Buying from a private seller online

When a consumer buys from a private seller this is called a consumer-to-consumer transaction. Examples include a person selling:

  • a set of golf clubs on Gumtree
  • a vintage dress on eBay
  • used books on Amazon.

Note: a private seller may be running a business if they:

  • list an Australian Business Number (ABN) or company name on their web page or profile
  • have a high volume of items for sale, or
  • have been trading for a number of years.

If there is a problem with the product you should follow the steps below:

Step 1 - Know your rights

Buying goods from a private seller is not covered by the Australian Consumer Law.  However, clear ownership of the item is still guaranteed, unless stated otherwise before the sale.  The seller may also have their own refunds and returns policy with additional rights.

Step 2 - Contact the seller

Consumers should contact the seller to try and resolve the issue. This may include putting your concerns in writing to the seller.

Step 3 - Take a complaint further

If the seller does not try to resolve the issue, you may wish to take the compliant further.  If the consumer bought the good or service from an online auction site, such as eBay or Gumtree, they should first refer to the complaint options available on the website.

Depending on how the consumer paid for the goods or services, the following options may be available:

Payment methodWhat to do
Paid via PayPalConsumers may be covered by PayPal’s Buyer Protection.  You can lodge a complaint through PayPal's Resolution Centre within 180 days of paying for the item.
Paid via credit cardContact your bank or financial institution to organise a chargeback.  This reverses the credit card charge similar to a refund.
Paid via online cash transferIf you used cash transfer or direct deposit into the seller's bank account, it can be difficult to track the money.  In this case, consumers should contact the police.

Consumers can also make a claim through a court. If the seller is based in:

  • Tasmania - lodge a claim with the Magistrates Court of Tasmania
  • Interstate - lodge a claim with the tribunal in the state where the seller lives
  • Overseas - get independent legal advice.
Updated: 25 Jul 2022

This page has been produced and published by the Consumer Building and Occupational Services Division of the Department of Justice. Although every care has been taken in production, no responsibility is accepted for the accuracy, completeness, or relevance to the user's purpose of the information. Those using it for whatever purpose are advised to verify it with the relevant government department, local government body or other source and to obtain any appropriate professional advice.

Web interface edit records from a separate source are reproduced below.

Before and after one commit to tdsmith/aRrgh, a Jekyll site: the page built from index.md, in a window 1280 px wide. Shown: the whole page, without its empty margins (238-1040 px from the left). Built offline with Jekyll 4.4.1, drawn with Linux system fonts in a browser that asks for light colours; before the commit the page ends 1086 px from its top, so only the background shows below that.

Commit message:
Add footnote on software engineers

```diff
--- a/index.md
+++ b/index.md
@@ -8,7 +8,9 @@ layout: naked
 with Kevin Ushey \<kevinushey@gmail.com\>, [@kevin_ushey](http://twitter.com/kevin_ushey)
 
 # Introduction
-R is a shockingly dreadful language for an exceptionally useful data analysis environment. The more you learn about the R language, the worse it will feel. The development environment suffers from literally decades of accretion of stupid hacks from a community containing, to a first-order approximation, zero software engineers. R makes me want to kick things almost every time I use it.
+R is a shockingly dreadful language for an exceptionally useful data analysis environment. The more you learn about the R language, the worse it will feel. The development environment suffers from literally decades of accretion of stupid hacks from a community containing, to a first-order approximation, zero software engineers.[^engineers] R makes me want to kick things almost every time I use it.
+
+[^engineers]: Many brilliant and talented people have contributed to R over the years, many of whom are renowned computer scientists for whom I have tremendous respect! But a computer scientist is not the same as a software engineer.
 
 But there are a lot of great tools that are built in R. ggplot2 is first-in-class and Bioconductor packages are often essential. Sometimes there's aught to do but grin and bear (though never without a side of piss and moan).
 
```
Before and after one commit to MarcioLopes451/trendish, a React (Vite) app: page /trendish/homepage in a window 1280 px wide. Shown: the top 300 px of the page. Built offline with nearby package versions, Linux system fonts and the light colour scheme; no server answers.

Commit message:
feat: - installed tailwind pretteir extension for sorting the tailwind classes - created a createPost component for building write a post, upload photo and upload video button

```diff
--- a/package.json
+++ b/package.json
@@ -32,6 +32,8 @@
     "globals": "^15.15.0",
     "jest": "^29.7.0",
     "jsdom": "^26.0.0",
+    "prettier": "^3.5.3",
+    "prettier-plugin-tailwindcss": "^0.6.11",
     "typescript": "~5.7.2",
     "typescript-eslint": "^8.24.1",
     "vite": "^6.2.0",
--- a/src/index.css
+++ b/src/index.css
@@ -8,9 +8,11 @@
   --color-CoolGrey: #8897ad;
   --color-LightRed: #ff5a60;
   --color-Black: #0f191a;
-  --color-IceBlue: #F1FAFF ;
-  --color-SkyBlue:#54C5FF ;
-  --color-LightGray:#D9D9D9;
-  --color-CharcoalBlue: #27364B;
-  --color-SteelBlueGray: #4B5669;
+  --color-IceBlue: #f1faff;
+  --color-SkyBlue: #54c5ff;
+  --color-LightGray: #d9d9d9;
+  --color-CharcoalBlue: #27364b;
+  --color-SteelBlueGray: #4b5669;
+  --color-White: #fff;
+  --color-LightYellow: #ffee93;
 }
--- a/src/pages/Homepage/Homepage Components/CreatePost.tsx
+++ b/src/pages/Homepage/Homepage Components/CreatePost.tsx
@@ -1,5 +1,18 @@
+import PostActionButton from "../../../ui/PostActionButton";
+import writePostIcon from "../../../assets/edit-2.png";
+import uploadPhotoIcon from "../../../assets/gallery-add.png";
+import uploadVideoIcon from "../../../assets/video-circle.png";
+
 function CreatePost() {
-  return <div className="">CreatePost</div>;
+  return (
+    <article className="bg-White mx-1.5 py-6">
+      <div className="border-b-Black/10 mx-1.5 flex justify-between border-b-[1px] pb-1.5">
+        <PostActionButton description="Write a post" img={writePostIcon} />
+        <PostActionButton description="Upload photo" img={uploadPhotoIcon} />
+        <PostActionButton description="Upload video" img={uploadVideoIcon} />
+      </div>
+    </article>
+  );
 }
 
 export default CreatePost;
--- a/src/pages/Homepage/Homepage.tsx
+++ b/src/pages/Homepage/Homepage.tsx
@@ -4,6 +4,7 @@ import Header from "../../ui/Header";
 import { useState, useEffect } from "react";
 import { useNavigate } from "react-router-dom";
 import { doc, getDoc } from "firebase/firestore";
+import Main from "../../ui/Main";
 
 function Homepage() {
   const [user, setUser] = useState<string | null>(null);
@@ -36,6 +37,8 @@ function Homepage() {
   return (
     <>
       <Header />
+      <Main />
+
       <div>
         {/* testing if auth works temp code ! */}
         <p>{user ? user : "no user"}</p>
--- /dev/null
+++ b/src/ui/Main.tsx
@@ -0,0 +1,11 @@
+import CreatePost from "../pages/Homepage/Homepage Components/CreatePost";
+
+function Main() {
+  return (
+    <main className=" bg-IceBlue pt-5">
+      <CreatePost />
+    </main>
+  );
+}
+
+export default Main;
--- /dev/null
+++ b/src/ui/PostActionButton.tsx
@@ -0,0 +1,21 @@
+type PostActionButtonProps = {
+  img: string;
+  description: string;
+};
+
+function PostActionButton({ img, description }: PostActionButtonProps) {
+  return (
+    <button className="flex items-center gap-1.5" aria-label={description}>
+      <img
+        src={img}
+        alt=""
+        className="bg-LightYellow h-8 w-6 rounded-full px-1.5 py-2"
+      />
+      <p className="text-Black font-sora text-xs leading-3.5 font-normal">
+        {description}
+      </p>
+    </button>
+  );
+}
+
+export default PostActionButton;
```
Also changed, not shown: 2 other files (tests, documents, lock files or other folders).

The Crown, its officers, employees and agents do not accept liability however arising, including liability for negligence, for any loss resulting from the use of or reliance upon the information and/or reliance on its availability at any time.